Nigel Hayes, Wisconsin: I’ve been critical of Hayes the basketball player this preseason – and not unfairly, his shooting splits were really inefficient – but if he can improve his consistency shooting the ball, he certainly has the talent to be a really good player for the Badgers. You may not realize this, but Hayes led Wisconsin in assists last season. Playing on a team where the lead guard is a guy like Bronson Koenig, who is shoot-first, having an efficient playmaker on the floor to join him is big, particularly when you consider that Ethan Happ, the Wisconsin center, may actually be the team’s best player. If Hayes is the guy we all want him to be, Wisconsin can win a national title.

Deonte Burton, Iowa State: Monte’ Morris is the easy pick here, but given the situation on the rest of the Cyclone roster, I think Burton is more important. Iowa State has no size. Burton isn’t all that tall, but he’s 6-foot-5, strong and super-athletic. In theory, he can be a guy that plays the Draymond Green role for the Cyclones. That’s a trendy thing to say these days – and, frankly, saying it undervalues just how good and unique Green is – but Burton has the tools to be that guy. Will he be effective in that role?

Dedric Lawson, Memphis: The Memphis program was in an awful spot last season, with a lame-duck head coach, a fan base that had turned and a roster that just didn’t have the talent to win anywhere near the level expected by the city. Much of that is still the case this year, but there are two important things to note: Tubby Smith is a hell of a basketball coach, and Dedric Lawson is a guy that could average 20 points and 10 boards this year. I don’t know if this is a tournament team just yet, but I have faith in Tubby making the most of what he has on the roster and, should the best-case scenario arise, it will be because Lawson plays like an all-american.
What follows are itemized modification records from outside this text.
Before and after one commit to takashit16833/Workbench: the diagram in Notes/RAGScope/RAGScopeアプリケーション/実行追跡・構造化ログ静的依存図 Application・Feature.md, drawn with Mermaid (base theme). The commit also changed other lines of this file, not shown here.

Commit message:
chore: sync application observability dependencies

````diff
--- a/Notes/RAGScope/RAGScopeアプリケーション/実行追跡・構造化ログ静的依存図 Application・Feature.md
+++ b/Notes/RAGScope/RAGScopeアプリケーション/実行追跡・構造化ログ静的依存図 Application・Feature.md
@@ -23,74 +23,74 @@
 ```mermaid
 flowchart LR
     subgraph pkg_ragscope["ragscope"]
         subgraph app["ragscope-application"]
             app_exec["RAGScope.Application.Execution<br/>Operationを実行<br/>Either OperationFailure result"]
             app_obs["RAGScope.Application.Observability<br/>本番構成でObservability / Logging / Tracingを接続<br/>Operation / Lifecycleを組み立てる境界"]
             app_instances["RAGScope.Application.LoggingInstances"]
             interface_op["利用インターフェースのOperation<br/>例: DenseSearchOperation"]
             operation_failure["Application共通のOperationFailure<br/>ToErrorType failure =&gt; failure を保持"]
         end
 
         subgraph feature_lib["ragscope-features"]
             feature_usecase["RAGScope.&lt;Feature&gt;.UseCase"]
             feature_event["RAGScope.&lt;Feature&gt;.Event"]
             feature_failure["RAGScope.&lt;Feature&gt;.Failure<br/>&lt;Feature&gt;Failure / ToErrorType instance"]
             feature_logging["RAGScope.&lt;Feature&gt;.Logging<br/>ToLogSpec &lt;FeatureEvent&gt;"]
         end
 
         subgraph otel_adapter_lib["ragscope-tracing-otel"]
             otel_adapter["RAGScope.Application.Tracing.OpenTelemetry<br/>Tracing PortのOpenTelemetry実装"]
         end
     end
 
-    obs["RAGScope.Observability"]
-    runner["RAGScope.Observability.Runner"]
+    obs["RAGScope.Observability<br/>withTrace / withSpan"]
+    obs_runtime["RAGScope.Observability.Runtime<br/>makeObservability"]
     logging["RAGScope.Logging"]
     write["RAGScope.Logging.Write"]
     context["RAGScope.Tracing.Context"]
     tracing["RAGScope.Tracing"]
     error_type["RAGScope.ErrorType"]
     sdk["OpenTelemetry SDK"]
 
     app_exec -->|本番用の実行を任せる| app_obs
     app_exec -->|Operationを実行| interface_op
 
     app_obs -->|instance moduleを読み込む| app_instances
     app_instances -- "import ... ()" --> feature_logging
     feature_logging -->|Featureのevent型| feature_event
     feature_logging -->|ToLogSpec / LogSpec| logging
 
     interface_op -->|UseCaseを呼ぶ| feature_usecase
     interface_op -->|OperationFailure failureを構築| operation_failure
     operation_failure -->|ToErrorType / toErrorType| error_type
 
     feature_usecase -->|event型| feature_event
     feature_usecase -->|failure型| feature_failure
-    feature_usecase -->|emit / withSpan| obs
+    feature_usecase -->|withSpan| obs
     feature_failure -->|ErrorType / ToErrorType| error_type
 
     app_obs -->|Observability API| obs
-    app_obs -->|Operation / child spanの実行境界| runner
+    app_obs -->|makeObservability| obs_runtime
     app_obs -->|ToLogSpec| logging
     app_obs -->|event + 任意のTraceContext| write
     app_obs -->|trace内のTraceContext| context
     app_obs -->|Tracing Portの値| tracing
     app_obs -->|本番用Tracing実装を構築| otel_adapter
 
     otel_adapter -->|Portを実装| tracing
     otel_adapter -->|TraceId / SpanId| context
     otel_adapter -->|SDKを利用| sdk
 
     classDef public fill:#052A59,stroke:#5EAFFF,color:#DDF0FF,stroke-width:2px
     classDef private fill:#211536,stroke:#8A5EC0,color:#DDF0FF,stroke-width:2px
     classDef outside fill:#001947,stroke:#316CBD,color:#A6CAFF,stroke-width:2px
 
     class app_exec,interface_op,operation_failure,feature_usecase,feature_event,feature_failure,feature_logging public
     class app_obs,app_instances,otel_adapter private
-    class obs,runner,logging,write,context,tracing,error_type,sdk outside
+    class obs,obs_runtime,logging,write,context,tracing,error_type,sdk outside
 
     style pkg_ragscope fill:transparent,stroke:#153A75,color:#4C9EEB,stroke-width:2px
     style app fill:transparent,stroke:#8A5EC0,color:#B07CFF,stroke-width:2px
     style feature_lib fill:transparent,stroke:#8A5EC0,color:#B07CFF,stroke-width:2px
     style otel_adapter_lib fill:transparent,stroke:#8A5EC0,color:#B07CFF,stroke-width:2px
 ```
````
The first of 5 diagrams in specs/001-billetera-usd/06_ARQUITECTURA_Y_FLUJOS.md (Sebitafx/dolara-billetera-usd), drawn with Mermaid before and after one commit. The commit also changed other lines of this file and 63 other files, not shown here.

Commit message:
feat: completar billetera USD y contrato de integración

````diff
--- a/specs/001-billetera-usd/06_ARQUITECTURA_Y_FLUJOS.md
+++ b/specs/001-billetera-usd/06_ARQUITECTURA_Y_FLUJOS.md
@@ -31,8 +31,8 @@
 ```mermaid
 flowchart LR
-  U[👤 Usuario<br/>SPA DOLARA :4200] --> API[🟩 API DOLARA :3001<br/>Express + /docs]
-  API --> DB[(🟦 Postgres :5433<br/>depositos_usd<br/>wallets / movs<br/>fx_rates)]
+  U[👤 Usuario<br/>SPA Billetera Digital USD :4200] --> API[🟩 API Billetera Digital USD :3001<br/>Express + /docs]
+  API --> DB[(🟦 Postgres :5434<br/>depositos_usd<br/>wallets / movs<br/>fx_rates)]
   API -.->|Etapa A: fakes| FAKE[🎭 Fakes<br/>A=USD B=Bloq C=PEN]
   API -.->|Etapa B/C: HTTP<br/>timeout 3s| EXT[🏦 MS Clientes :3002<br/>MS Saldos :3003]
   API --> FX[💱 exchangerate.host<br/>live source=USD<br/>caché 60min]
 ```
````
Top Backcourts | Top Frontcourts | Top 100 Players

DENVER, CO - MARCH 17: Vince Edwards #12 of the Purdue Boilermakers drives the ball past Josh Hagins #3 of the Arkansas Little Rock Trojans during the first round of the 2016 NCAA Men's Basketball Tournament at the Pepsi Center on March 17, 2016 in Denver, Colorado. (Photo by Justin Edmonds/Getty Images)
Vince Edwards (Justin Edmonds/Getty Images)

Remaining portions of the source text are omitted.